[Itemized modification records]
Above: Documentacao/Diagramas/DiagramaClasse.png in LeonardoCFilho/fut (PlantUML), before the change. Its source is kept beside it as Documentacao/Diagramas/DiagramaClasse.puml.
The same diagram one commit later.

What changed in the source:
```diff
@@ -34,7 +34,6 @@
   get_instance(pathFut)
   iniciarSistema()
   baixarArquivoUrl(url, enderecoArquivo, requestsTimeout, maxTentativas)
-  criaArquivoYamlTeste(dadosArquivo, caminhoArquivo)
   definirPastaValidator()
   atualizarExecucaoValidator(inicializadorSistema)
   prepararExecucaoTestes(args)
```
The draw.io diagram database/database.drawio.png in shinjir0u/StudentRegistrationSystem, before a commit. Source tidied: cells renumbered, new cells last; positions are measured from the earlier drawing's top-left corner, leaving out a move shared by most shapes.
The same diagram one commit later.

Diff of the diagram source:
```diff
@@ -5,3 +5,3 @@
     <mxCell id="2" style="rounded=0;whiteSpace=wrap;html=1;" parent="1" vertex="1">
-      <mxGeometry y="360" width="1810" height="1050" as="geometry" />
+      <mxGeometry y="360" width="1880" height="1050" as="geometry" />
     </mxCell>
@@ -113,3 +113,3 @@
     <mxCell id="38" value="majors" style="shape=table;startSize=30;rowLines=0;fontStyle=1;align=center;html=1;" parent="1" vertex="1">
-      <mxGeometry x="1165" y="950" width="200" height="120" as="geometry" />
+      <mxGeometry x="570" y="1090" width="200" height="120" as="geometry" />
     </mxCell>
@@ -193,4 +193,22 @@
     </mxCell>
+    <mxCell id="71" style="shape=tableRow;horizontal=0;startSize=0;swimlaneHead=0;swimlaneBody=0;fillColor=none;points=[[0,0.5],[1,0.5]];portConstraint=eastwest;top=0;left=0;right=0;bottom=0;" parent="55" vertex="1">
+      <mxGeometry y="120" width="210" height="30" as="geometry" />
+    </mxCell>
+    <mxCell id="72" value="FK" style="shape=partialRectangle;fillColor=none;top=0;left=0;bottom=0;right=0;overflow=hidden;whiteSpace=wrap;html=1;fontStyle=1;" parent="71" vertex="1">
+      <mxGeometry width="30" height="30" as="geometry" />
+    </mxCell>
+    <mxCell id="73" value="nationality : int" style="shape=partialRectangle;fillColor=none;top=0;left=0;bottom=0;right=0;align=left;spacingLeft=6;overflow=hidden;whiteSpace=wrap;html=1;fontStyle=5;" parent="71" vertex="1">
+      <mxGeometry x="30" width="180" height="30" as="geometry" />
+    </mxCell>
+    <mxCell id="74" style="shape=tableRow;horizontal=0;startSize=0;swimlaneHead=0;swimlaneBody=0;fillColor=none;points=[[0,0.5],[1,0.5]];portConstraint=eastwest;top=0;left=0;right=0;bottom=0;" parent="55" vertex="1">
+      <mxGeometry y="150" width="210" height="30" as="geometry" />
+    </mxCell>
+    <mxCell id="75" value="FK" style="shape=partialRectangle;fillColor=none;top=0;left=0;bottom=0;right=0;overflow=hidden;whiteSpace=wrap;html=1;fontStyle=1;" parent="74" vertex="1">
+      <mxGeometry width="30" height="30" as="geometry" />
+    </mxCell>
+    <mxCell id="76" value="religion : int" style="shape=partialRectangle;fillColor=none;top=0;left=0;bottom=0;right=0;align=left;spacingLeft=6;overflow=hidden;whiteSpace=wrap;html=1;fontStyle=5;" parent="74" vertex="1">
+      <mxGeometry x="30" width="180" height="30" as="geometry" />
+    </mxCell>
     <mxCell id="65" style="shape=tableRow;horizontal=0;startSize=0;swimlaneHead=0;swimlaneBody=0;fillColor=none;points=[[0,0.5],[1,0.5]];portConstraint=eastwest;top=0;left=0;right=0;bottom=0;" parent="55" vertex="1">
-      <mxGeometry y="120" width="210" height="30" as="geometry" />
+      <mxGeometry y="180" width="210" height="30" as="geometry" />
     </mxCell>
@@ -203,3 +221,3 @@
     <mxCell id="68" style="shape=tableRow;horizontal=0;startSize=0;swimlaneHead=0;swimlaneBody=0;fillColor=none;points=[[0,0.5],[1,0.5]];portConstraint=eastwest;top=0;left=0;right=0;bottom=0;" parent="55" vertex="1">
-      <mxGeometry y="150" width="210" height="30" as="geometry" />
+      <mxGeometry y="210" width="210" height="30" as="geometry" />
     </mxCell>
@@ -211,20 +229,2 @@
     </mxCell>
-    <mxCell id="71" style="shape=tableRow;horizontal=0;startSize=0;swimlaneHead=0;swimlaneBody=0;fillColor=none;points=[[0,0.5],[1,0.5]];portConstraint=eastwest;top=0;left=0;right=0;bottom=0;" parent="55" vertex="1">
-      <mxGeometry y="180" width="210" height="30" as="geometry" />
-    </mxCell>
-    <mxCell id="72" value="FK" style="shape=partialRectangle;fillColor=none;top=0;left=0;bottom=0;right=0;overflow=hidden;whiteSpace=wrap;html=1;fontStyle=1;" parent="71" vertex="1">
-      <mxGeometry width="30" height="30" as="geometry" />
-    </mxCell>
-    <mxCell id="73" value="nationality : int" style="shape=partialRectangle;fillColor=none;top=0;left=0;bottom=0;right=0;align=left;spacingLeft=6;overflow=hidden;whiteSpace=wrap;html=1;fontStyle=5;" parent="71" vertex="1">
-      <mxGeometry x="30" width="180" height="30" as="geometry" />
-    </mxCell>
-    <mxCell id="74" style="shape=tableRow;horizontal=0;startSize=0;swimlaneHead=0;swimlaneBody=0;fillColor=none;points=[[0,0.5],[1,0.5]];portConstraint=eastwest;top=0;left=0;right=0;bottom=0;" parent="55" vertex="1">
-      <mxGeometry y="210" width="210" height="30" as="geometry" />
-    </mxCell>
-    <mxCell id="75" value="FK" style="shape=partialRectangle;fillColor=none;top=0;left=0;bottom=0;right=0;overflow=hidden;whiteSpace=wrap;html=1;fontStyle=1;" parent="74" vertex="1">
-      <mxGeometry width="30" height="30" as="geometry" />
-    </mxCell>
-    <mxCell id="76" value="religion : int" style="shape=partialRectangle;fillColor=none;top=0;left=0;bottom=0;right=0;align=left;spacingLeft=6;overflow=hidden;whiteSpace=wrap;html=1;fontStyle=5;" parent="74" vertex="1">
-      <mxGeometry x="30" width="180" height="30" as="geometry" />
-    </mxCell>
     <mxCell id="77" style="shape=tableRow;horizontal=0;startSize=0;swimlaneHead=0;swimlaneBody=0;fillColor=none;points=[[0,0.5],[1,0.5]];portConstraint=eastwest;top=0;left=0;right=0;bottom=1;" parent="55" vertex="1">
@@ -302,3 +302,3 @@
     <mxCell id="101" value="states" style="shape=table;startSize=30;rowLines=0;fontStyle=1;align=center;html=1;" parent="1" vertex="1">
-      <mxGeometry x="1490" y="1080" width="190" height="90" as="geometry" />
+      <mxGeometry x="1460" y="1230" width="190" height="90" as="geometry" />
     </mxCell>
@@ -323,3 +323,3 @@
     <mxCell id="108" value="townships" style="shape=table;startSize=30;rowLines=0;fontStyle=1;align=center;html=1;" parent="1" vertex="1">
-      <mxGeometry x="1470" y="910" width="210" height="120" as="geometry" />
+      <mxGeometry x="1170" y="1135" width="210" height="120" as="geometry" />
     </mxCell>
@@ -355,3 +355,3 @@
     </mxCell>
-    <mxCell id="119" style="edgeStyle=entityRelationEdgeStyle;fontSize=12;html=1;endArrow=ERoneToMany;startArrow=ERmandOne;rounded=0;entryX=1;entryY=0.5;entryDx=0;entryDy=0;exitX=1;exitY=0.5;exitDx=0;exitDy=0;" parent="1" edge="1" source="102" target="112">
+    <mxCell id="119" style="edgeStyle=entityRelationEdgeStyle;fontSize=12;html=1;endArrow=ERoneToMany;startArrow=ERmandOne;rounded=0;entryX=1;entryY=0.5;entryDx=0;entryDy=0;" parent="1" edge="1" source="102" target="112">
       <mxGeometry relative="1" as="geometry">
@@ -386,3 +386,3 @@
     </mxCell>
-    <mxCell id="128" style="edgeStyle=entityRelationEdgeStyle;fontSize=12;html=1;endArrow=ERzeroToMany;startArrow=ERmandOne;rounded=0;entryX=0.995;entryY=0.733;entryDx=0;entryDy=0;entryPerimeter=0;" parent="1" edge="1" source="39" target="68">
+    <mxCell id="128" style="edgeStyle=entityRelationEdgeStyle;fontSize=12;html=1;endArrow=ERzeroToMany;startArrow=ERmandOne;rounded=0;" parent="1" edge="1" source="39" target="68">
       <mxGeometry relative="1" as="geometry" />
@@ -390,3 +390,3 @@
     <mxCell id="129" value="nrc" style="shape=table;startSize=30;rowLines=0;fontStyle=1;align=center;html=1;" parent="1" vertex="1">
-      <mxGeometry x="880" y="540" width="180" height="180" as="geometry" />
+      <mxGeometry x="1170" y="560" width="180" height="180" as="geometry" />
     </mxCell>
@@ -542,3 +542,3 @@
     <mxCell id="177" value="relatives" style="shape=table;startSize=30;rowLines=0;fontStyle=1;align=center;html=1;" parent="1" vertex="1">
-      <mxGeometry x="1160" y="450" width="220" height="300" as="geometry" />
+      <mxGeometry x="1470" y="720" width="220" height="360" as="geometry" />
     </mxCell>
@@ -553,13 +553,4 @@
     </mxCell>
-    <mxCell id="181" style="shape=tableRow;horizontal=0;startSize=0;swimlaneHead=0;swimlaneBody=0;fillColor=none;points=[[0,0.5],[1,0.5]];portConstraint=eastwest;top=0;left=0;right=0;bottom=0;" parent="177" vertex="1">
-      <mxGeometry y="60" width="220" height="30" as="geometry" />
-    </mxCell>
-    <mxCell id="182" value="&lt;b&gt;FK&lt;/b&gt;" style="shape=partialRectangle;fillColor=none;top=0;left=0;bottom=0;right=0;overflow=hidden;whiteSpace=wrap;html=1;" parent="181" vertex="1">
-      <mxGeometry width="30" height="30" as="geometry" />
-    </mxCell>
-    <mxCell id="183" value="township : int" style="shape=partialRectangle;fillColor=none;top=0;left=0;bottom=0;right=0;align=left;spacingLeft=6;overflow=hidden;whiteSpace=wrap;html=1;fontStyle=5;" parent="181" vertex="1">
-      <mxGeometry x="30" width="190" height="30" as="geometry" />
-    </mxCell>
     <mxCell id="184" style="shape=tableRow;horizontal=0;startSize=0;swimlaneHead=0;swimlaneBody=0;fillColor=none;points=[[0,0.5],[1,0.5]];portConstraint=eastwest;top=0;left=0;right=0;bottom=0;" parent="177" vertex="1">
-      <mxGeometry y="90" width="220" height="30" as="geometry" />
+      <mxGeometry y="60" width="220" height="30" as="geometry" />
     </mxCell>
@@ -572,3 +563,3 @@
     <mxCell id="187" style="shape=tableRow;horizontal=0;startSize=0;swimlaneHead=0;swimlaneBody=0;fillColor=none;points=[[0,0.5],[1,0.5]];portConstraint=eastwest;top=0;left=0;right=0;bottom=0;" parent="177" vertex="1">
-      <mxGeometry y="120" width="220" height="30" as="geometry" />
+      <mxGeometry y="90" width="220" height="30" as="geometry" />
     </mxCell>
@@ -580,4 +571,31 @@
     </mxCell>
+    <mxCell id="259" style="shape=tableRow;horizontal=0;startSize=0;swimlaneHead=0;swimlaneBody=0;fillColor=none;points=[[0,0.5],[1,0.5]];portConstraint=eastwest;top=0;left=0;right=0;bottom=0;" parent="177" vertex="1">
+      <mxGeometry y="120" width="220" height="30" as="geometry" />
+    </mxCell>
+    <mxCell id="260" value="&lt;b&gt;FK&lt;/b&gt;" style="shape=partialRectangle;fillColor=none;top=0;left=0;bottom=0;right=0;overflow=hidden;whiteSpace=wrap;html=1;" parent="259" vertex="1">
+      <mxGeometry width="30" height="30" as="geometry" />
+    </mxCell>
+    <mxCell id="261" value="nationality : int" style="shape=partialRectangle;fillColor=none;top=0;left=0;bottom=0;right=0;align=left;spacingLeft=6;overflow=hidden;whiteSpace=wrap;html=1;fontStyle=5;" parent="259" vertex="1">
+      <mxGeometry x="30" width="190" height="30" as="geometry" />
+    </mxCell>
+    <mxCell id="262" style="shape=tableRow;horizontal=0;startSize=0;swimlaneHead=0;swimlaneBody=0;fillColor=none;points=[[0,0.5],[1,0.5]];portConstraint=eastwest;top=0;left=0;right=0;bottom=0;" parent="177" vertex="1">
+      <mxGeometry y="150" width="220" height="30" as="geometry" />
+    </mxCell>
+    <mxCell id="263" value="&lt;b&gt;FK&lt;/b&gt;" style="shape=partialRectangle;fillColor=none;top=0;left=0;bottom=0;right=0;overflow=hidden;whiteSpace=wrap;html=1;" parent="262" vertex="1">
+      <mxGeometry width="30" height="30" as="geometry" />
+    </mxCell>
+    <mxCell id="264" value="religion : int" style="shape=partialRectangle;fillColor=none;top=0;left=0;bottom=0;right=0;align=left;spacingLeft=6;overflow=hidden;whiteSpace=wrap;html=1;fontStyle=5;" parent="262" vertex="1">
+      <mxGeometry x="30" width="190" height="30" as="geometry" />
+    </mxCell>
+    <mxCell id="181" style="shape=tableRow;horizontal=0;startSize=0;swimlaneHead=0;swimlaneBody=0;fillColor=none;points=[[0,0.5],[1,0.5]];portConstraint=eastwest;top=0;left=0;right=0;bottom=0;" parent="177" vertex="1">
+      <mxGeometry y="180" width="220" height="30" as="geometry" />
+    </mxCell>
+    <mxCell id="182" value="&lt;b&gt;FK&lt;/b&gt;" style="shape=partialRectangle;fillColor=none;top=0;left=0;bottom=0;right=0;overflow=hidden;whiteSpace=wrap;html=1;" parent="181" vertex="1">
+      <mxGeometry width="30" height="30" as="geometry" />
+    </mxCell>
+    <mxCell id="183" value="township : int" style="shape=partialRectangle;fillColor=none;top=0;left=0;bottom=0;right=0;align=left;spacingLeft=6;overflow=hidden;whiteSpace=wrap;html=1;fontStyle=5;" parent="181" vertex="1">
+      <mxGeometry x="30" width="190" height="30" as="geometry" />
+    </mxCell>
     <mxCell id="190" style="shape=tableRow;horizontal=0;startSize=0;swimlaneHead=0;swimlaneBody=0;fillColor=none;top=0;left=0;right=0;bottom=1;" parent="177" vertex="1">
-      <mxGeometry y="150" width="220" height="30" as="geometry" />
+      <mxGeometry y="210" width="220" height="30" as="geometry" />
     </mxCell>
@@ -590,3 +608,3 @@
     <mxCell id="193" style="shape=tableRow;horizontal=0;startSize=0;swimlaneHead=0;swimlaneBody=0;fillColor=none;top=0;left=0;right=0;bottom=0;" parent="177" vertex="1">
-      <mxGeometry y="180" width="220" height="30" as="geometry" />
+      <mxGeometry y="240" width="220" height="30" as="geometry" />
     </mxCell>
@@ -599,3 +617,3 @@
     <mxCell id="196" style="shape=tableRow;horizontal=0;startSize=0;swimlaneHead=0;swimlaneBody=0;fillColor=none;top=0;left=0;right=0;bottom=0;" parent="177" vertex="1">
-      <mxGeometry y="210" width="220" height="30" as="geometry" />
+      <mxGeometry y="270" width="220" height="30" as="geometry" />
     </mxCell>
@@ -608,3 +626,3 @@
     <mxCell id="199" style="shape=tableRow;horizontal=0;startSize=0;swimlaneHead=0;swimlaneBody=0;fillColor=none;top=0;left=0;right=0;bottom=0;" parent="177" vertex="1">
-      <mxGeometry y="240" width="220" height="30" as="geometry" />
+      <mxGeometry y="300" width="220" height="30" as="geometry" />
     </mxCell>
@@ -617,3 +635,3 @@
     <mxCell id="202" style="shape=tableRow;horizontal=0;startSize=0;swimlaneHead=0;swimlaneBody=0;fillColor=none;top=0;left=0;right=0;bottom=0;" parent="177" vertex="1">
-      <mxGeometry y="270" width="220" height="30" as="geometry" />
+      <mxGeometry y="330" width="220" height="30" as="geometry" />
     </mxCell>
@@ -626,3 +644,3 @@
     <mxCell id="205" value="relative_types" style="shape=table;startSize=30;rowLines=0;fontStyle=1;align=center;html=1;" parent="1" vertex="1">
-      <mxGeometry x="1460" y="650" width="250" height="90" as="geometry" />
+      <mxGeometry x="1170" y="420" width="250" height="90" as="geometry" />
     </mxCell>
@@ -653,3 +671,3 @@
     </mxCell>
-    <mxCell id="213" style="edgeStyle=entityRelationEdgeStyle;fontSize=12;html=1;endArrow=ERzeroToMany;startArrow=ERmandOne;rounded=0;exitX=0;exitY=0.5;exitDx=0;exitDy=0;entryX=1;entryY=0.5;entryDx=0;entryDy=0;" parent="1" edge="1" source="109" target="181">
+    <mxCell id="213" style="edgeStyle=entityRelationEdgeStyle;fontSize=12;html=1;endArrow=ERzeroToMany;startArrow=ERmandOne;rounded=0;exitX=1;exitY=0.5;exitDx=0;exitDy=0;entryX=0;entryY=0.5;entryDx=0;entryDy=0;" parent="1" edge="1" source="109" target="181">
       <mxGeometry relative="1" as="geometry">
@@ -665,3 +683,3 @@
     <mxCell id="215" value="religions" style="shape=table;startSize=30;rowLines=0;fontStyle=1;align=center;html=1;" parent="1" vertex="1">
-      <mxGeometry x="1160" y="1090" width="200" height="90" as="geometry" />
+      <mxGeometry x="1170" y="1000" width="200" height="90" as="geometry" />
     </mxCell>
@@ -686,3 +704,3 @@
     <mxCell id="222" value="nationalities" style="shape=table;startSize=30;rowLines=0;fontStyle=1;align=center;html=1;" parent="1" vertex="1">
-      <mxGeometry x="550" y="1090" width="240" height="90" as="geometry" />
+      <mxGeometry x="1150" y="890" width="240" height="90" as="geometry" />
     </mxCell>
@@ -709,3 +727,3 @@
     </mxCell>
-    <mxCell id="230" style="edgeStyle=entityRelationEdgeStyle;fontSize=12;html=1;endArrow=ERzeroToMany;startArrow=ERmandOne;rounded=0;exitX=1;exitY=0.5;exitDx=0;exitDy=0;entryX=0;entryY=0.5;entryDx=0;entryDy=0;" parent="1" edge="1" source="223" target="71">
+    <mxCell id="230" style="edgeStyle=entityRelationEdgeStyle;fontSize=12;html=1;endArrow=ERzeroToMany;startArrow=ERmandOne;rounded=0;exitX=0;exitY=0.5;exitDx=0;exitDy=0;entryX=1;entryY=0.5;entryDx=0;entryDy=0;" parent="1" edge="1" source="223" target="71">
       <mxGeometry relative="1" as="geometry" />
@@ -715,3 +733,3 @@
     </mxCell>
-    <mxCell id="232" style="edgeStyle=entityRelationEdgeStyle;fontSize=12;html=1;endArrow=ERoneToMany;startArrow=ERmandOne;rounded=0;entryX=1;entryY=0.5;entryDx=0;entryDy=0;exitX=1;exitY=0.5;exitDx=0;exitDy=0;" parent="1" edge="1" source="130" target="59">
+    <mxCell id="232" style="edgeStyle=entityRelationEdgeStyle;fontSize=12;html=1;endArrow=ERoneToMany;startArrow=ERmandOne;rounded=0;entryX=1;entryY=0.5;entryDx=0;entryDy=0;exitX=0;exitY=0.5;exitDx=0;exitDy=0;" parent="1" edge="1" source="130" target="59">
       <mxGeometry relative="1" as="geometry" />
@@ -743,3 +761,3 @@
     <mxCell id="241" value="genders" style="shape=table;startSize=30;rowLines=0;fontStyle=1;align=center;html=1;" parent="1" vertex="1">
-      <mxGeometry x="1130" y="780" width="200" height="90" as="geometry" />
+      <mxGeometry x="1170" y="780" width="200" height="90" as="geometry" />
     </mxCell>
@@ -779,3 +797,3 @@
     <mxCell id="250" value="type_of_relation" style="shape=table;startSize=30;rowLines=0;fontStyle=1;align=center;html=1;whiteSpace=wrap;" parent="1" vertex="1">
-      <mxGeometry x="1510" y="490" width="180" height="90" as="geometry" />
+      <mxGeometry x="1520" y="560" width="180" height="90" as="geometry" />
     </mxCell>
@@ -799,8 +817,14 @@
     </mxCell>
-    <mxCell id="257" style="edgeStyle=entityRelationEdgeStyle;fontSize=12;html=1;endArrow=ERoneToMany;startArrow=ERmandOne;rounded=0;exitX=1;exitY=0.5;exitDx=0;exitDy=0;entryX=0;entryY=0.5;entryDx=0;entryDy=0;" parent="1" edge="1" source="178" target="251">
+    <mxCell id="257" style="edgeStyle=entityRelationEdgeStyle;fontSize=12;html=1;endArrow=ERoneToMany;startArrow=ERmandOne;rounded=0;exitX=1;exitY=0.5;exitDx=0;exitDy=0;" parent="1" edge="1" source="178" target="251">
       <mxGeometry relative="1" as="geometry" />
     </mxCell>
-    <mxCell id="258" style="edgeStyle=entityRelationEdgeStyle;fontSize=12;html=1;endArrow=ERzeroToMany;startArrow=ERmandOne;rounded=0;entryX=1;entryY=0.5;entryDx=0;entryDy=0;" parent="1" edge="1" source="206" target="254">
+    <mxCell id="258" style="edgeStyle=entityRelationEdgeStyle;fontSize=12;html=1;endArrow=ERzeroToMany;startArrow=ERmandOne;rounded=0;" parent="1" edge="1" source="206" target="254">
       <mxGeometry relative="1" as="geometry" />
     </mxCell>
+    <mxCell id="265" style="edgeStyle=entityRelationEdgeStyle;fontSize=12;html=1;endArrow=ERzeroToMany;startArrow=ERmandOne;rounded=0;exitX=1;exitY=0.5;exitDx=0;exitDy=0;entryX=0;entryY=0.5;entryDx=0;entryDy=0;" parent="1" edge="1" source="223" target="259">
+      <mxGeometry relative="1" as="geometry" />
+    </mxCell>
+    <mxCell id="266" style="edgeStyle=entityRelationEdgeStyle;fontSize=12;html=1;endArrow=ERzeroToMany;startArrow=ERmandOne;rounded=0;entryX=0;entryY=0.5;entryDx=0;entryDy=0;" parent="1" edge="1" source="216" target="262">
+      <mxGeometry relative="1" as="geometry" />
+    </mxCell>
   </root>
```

* What you need to do: Search the data above for the string "nationality" and copy each line that has it.

* Answer to this exercise:
+    <mxCell id="73" value="nationality : int" style="shape=partialRectangle;fillColor=none;top=0;left=0;bottom=0;right=0;align=left;spacingLeft=6;overflow=hidden;whiteSpace=wrap;html=1;fontStyle=5;" parent="71" vertex="1">
-    <mxCell id="73" value="nationality : int" style="shape=partialRectangle;fillColor=none;top=0;left=0;bottom=0;right=0;align=left;spacingLeft=6;overflow=hidden;whiteSpace=wrap;html=1;fontStyle=5;" parent="71" vertex="1">
+    <mxCell id="261" value="nationality : int" style="shape=partialRectangle;fillColor=none;top=0;left=0;bottom=0;right=0;align=left;spacingLeft=6;overflow=hidden;whiteSpace=wrap;html=1;fontStyle=5;" parent="259" vertex="1">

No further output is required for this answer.